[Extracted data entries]
####

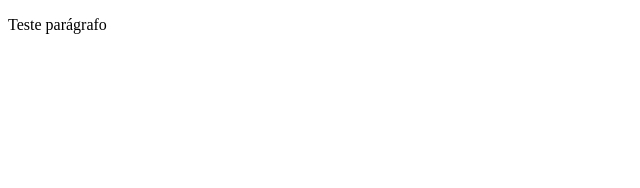
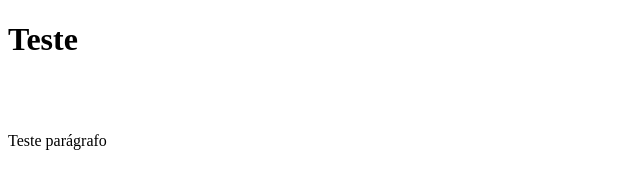
Before and after one commit to felipecaetano10/ppm-20202-exemplo-git, a plain HTML site: page index.html in a window 1280 px wide. Shown: the whole page, without its empty margins (0-640 px from the left). Drawn offline with Linux system fonts and the light colour scheme.

Commit message:
incluindo titulo

```diff
--- a/index.html
+++ b/index.html
@@ -6,6 +6,8 @@
     </head>
 
     <body>
+        <h1>Teste</h1>
+        <br><br>
         <p>Teste parágrafo</p>
     </body>
 
```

####

__The task__:
Output every entry above exactly, minus the pictures.

__Output below__:
Before and after one commit to felipecaetano10/ppm-20202-exemplo-git, a plain HTML site: page index.html in a window 1280 px wide. Shown: the whole page, without its empty margins (0-640 px from the left). Drawn offline with Linux system fonts and the light colour scheme.

Commit message:
incluindo titulo

```diff
--- a/index.html
+++ b/index.html
@@ -6,6 +6,8 @@
     </head>
 
     <body>
+        <h1>Teste</h1>
+        <br><br>
         <p>Teste parágrafo</p>
     </body>
 
```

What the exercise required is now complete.